[Web page revision data]
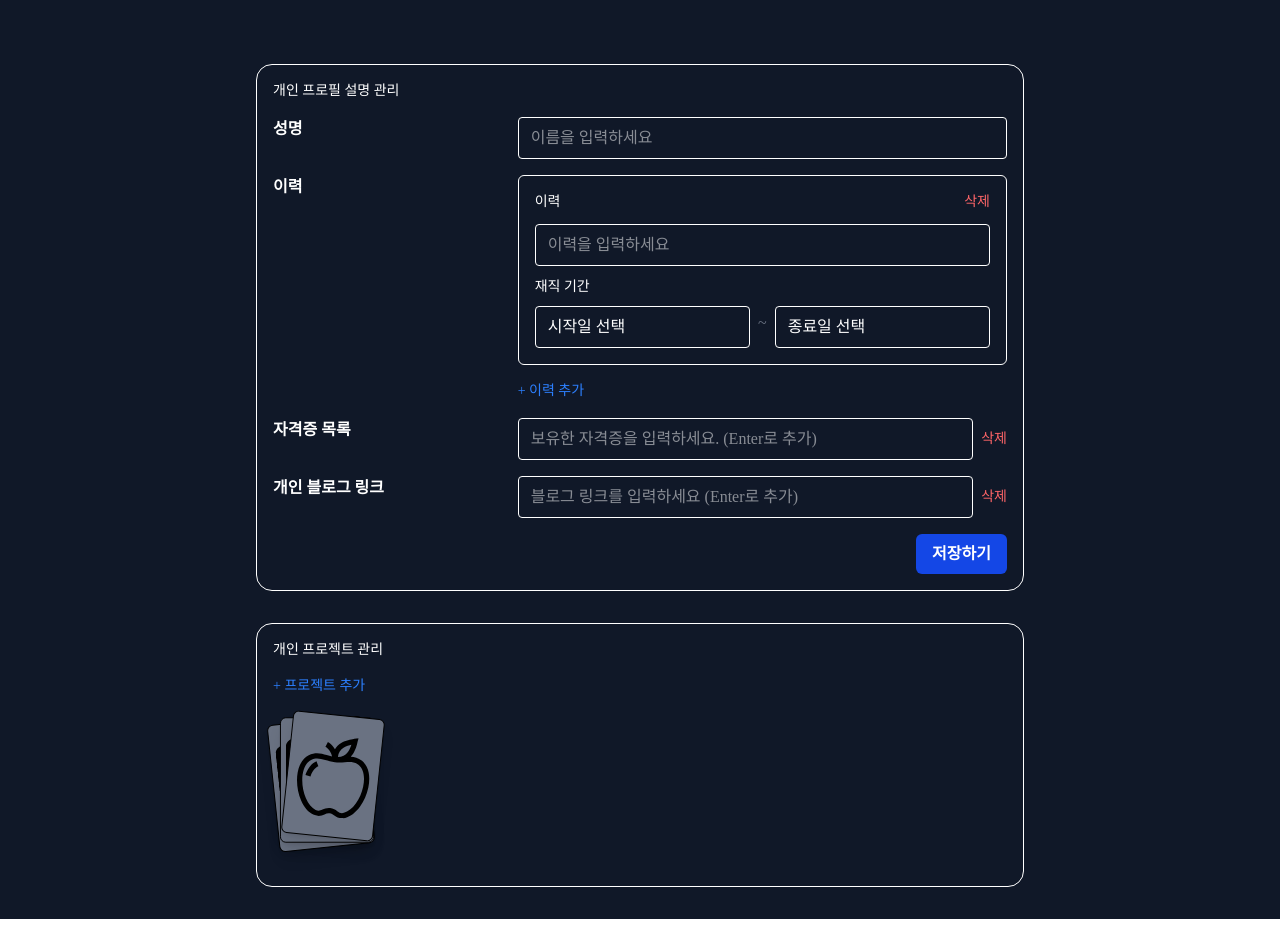
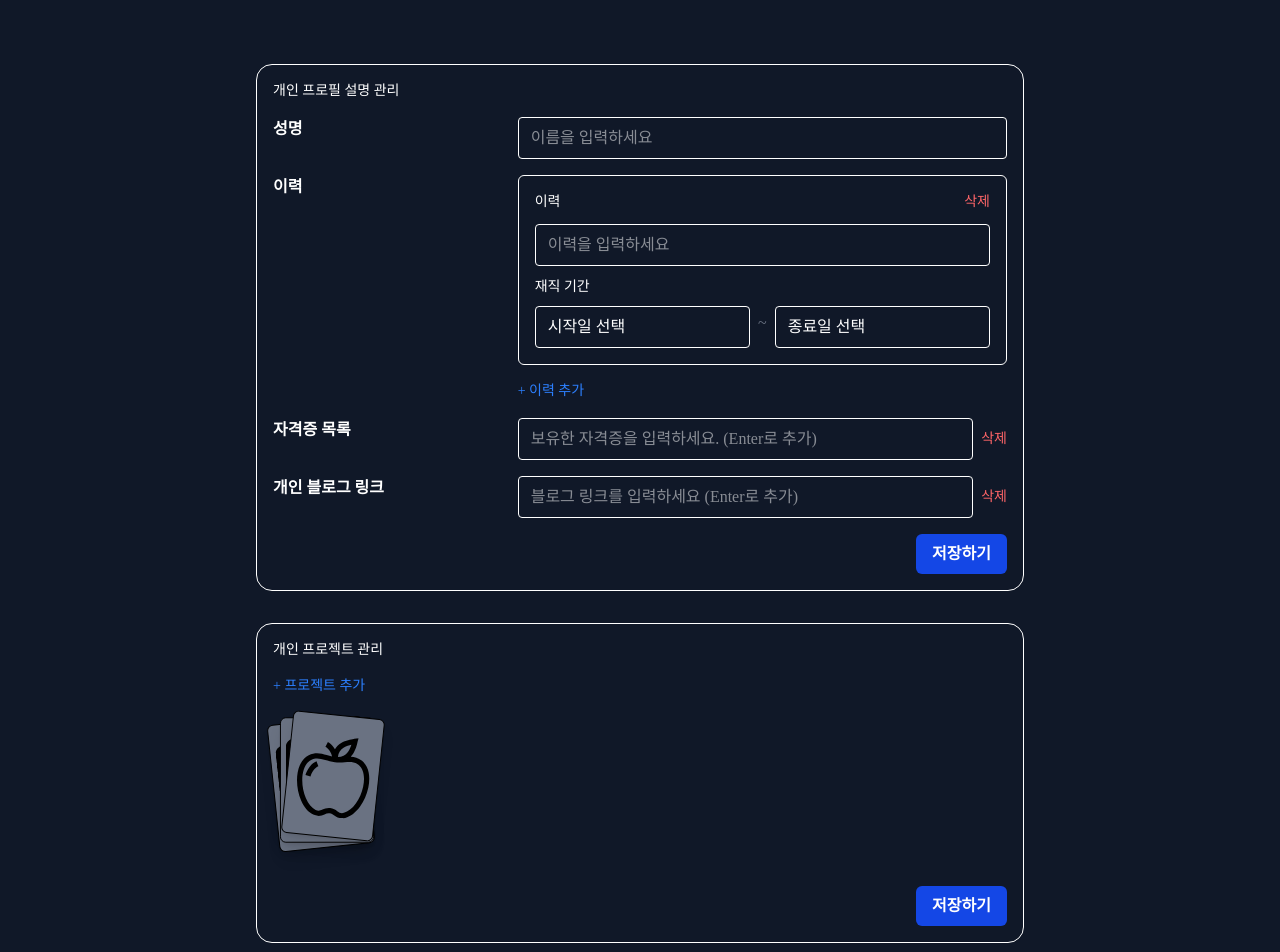
Before and after one commit to MexicoHamburger/lsal, a React (Vite) app in the folder frontend/: page /personal/1 in a window 1280 px wide. Shown: the top 952 px of the page. Before the commit the page ends 919 px from the top, so only its background shows below. Built offline with nearby package versions, Linux system fonts and the light colour scheme; a web font is replaced by a local one.

Commit message:
adding save button

```diff
--- a/frontend/src/pages/PersonalPage.tsx
+++ b/frontend/src/pages/PersonalPage.tsx
@@ -19,6 +19,15 @@ function PersonalPage() {
     }, 1500);
   };
 
+  const saveProjectInfo = () => {
+    // save logic here
+
+    setShowToast(true);
+    setTimeout(() => {
+      setShowToast(false);
+    }, 1500);
+  };
+
   return (
     <Layout>
       <div className="flex-col px-[20%] pt-[5%] space-y-8">
@@ -28,7 +37,7 @@ function PersonalPage() {
           <div className="flex justify-end">
             <button
               type="button"
-              className="bg-blue-700 hover:bg-blue-800 text-white font-semibold py-2 px-4 rounded-md"
+              className="bg-blue-700 hover:bg-blue-800 text-white font-semibold py-2 px-4 rounded-md cursor-pointer"
               onClick={savePersonalInfo}
             >
               저장하기
@@ -38,6 +47,15 @@ function PersonalPage() {
         <div className="w-full p-4 space-y-4 border rounded-2xl">
           <p className="text-sm">개인 프로젝트 관리</p>
           <PersonalProjectSections />
+          <div className="flex justify-end">
+            <button
+              type="button"
+              className="bg-blue-700 hover:bg-blue-800 text-white font-semibold py-2 px-4 rounded-md cursor-pointer"
+              onClick={saveProjectInfo}
+            >
+              저장하기
+            </button>
+          </div>
         </div>
         <footer className="footer" />
       </div>
```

PROBLEM DETAILS: Give back every entry verbatim. No pictures belong in the copy.

EXERCISE SOLUTION:
Before and after one commit to MexicoHamburger/lsal, a React (Vite) app in the folder frontend/: page /personal/1 in a window 1280 px wide. Shown: the top 952 px of the page. Before the commit the page ends 919 px from the top, so only its background shows below. Built offline with nearby package versions, Linux system fonts and the light colour scheme; a web font is replaced by a local one.

Commit message:
adding save button

```diff
--- a/frontend/src/pages/PersonalPage.tsx
+++ b/frontend/src/pages/PersonalPage.tsx
@@ -19,6 +19,15 @@ function PersonalPage() {
     }, 1500);
   };
 
+  const saveProjectInfo = () => {
+    // save logic here
+
+    setShowToast(true);
+    setTimeout(() => {
+      setShowToast(false);
+    }, 1500);
+  };
+
   return (
     <Layout>
       <div className="flex-col px-[20%] pt-[5%] space-y-8">
@@ -28,7 +37,7 @@ function PersonalPage() {
           <div className="flex justify-end">
             <button
               type="button"
-              className="bg-blue-700 hover:bg-blue-800 text-white font-semibold py-2 px-4 rounded-md"
+              className="bg-blue-700 hover:bg-blue-800 text-white font-semibold py-2 px-4 rounded-md cursor-pointer"
               onClick={savePersonalInfo}
             >
               저장하기
@@ -38,6 +47,15 @@ function PersonalPage() {
         <div className="w-full p-4 space-y-4 border rounded-2xl">
           <p className="text-sm">개인 프로젝트 관리</p>
           <PersonalProjectSections />
+          <div className="flex justify-end">
+            <button
+              type="button"
+              className="bg-blue-700 hover:bg-blue-800 text-white font-semibold py-2 px-4 rounded-md cursor-pointer"
+              onClick={saveProjectInfo}
+            >
+              저장하기
+            </button>
+          </div>
         </div>
         <footer className="footer" />
       </div>
```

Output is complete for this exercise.